Event Calendar

Print this page
BODYTRAFFIC and the Work of Barak Marshall

BODYTRAFFIC and the Work of Barak Marshall

Visions and Voices

  • Date:
    Thursday, March 27, 2014
  • Time:
    7:00 PM
  • Campus:
    University Park Campus
  • Venue:
    Bovard Auditorium (ADM)
  • Cost:
    Admission is free. Reservations required.

    RSVP at the links below beginning Tuesday, March 4, at 9 a.m.

    USC Students, Staff and Faculty: To RSVP, click here.
    General Public: To RSVP, click here.

Summary:

Los Angeles dance company BODYTRAFFIC will present the work of innovative Israeli choreographer Barak Marshall in an inspiring performance.

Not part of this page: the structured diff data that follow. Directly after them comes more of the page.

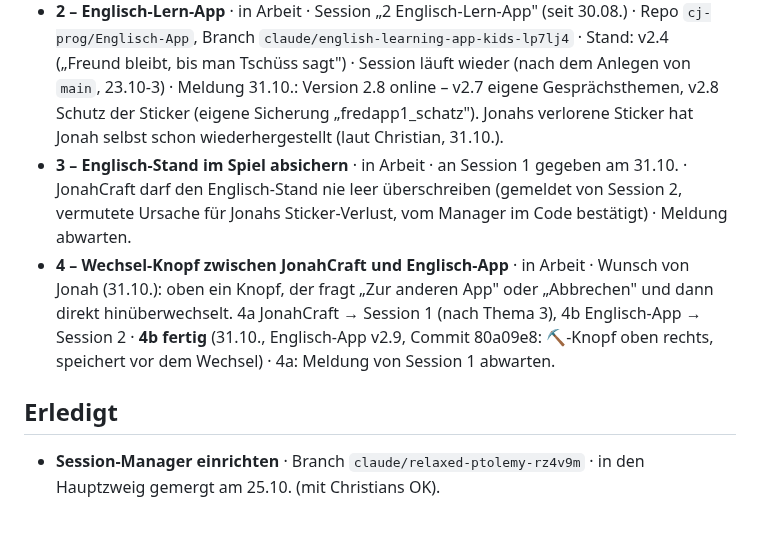
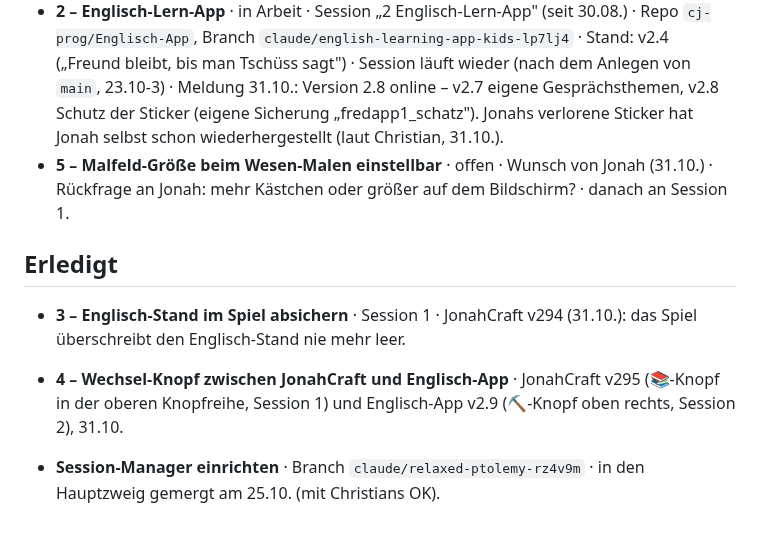
Before and after one commit to cj-prog/Jonah-Minecraft-, a Markdown page: THEMEN.md, the part around the change. Rendered like a GitHub page.

Commit message:
Register: Themen 3 und 4 fertig, Thema 5 Malfeld-Groesse
Co-Authored-By: Claude Opus 5.5 <noreply@anthropic.com>
Claude-Session: https://claude.ai/code/session_01J8Ww7nwXLTSSsk88A7M4mx

```diff
--- a/THEMEN.md
+++ b/THEMEN.md
@@ -70,16 +70,15 @@ Nur weitere Tools und Dienste (Budget 5 € pro Tag). Claude-Sessions zählen ni
   23.10-3) · Meldung 31.10.: Version 2.8 online – v2.7 eigene Gesprächsthemen, v2.8 Schutz der
   Sticker (eigene Sicherung „fredapp1_schatz"). Jonahs verlorene Sticker hat Jonah selbst
   schon wiederhergestellt (laut Christian, 31.10.).
-- **3 – Englisch-Stand im Spiel absichern** · in Arbeit · an Session 1 gegeben am 31.10. ·
-  JonahCraft darf den Englisch-Stand nie leer überschreiben (gemeldet von Session 2, vermutete
-  Ursache für Jonahs Sticker-Verlust, vom Manager im Code bestätigt) · Meldung abwarten.
-- **4 – Wechsel-Knopf zwischen JonahCraft und Englisch-App** · in Arbeit · Wunsch von Jonah
-  (31.10.): oben ein Knopf, der fragt „Zur anderen App" oder „Abbrechen" und dann direkt
-  hinüberwechselt. 4a JonahCraft → Session 1 (nach Thema 3), 4b Englisch-App → Session 2 ·
-  **4b fertig** (31.10., Englisch-App v2.9, Commit 80a09e8: ⛏️-Knopf oben rechts, speichert vor
-  dem Wechsel) · 4a: Meldung von Session 1 abwarten.
+- **5 – Malfeld-Größe beim Wesen-Malen einstellbar** · offen · Wunsch von Jonah (31.10.) ·
+  Rückfrage an Jonah: mehr Kästchen oder größer auf dem Bildschirm? · danach an Session 1.
 
 ## Erledigt
 
+- **3 – Englisch-Stand im Spiel absichern** · Session 1 · JonahCraft v294 (31.10.): das Spiel
+  überschreibt den Englisch-Stand nie mehr leer.
+- **4 – Wechsel-Knopf zwischen JonahCraft und Englisch-App** · JonahCraft v295 (📚-Knopf in der
+  oberen Knopfreihe, Session 1) und Englisch-App v2.9 (⛏️-Knopf oben rechts, Session 2), 31.10.
+
 - **Session-Manager einrichten** · Branch `claude/relaxed-ptolemy-rz4v9m` · in den Hauptzweig
   gemergt am 25.10. (mit Christians OK).
```
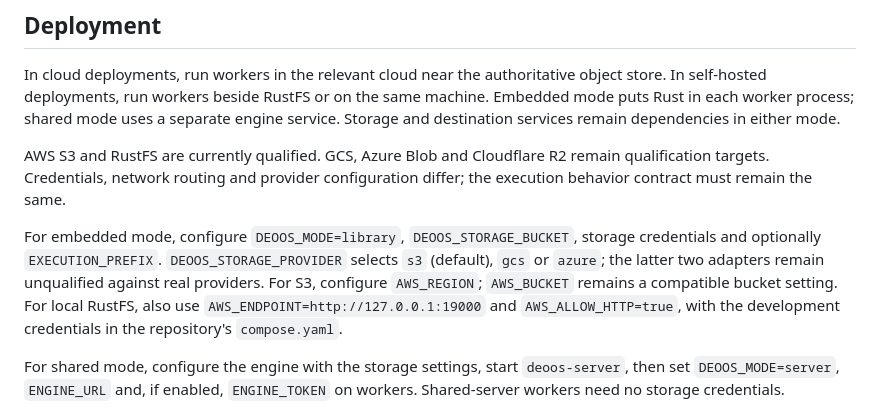
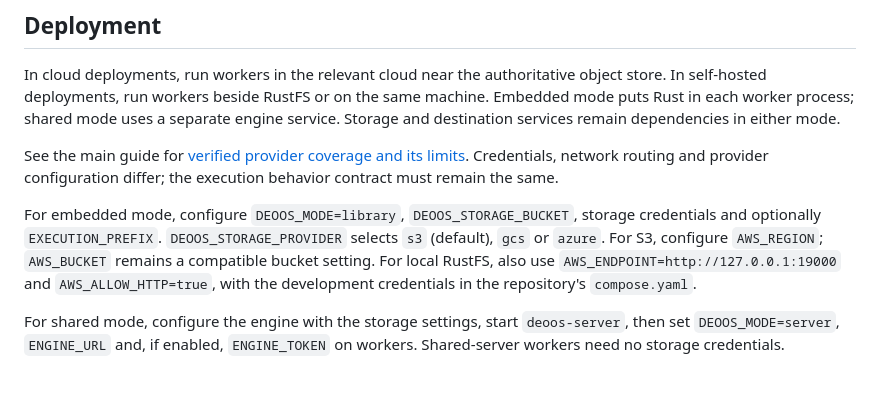
Before and after one commit to deoos-dev/deoos, a Markdown page: examples/README.md, the part around the change. GitHub-like rendering; blank space fills up the shorter version.

```diff
--- a/examples/README.md
+++ b/examples/README.md
@@ -16,9 +16,9 @@ The paired programs are `use_cases.py` and `use_cases.mjs`. They use only the DE
 
 In cloud deployments, run workers in the relevant cloud near the authoritative object store. In self-hosted deployments, run workers beside RustFS or on the same machine. Embedded mode puts Rust in each worker process; shared mode uses a separate engine service. Storage and destination services remain dependencies in either mode.
 
-AWS S3 and RustFS are currently qualified. GCS, Azure Blob and Cloudflare R2 remain qualification targets. Credentials, network routing and provider configuration differ; the execution behavior contract must remain the same.
+See the main guide for [verified provider coverage and its limits](../README.md#library-mode). Credentials, network routing and provider configuration differ; the execution behavior contract must remain the same.
 
-For embedded mode, configure `DEOOS_MODE=library`, `DEOOS_STORAGE_BUCKET`, storage credentials and optionally `EXECUTION_PREFIX`. `DEOOS_STORAGE_PROVIDER` selects `s3` (default), `gcs` or `azure`; the latter two adapters remain unqualified against real providers. For S3, configure `AWS_REGION`; `AWS_BUCKET` remains a compatible bucket setting. For local RustFS, also use `AWS_ENDPOINT=http://127.0.0.1:19000` and `AWS_ALLOW_HTTP=true`, with the development credentials in the repository's `compose.yaml`.
+For embedded mode, configure `DEOOS_MODE=library`, `DEOOS_STORAGE_BUCKET`, storage credentials and optionally `EXECUTION_PREFIX`. `DEOOS_STORAGE_PROVIDER` selects `s3` (default), `gcs` or `azure`. For S3, configure `AWS_REGION`; `AWS_BUCKET` remains a compatible bucket setting. For local RustFS, also use `AWS_ENDPOINT=http://127.0.0.1:19000` and `AWS_ALLOW_HTTP=true`, with the development credentials in the repository's `compose.yaml`.
 
 For shared mode, configure the engine with the storage settings, start `deoos-server`, then set `DEOOS_MODE=server`, `ENGINE_URL` and, if enabled, `ENGINE_TOKEN` on workers. Shared-server workers need no storage credentials.
 
```
Also changed, not shown: README.md (+5 -3 lines).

Marshall’s work has been described as possessing “a formidable joie de vivre, an enchantment, which pulls us into a magical world.”

Description:

In a unique and inspiring collaboration, Los Angeles–based dance company BODYTRAFFIC will present the award-winning choreography of Barak Marshall, one of Israeli dance’s most innovative and unique voices. “Marshall’s work possesses a formidable joie de vivre, an enchantment, which pulls us into a magical world,” wrote La Republique. The first-ever house choreographer of the Tel Aviv–based Batsheva Dance Company, Marshall has performed and won awards in venues all over the world, including the Bagnolet International Choreographic Competition and the Théâtre de la Bastille in Paris, the Bienale de la danse in Lyon, the House of World Cultures in Berlin, Dance Umbrella UK and Los Angeles’s Disney Hall. BODYTRAFFIC, a nonprofit company with a mission to bring world-class contemporary dance to Los Angeles while supporting and fostering Jewish art, was named one of Dance magazine’s “25 to Watch” in 2013. BODYTRAFFIC, in collaboration with Marshall, won first prize at The A.W.A.R.D. Show in 2011. In September 2012, they made their Walt Disney Concert Hall debut together at the Los Angeles Philharmonic’s opening-night gala performance.

Organized by Ruth Weisberg (Art and Design). Co-sponsored by the USC Initiative for Israeli Arts and Humanities.

Photo: Christopher Duggan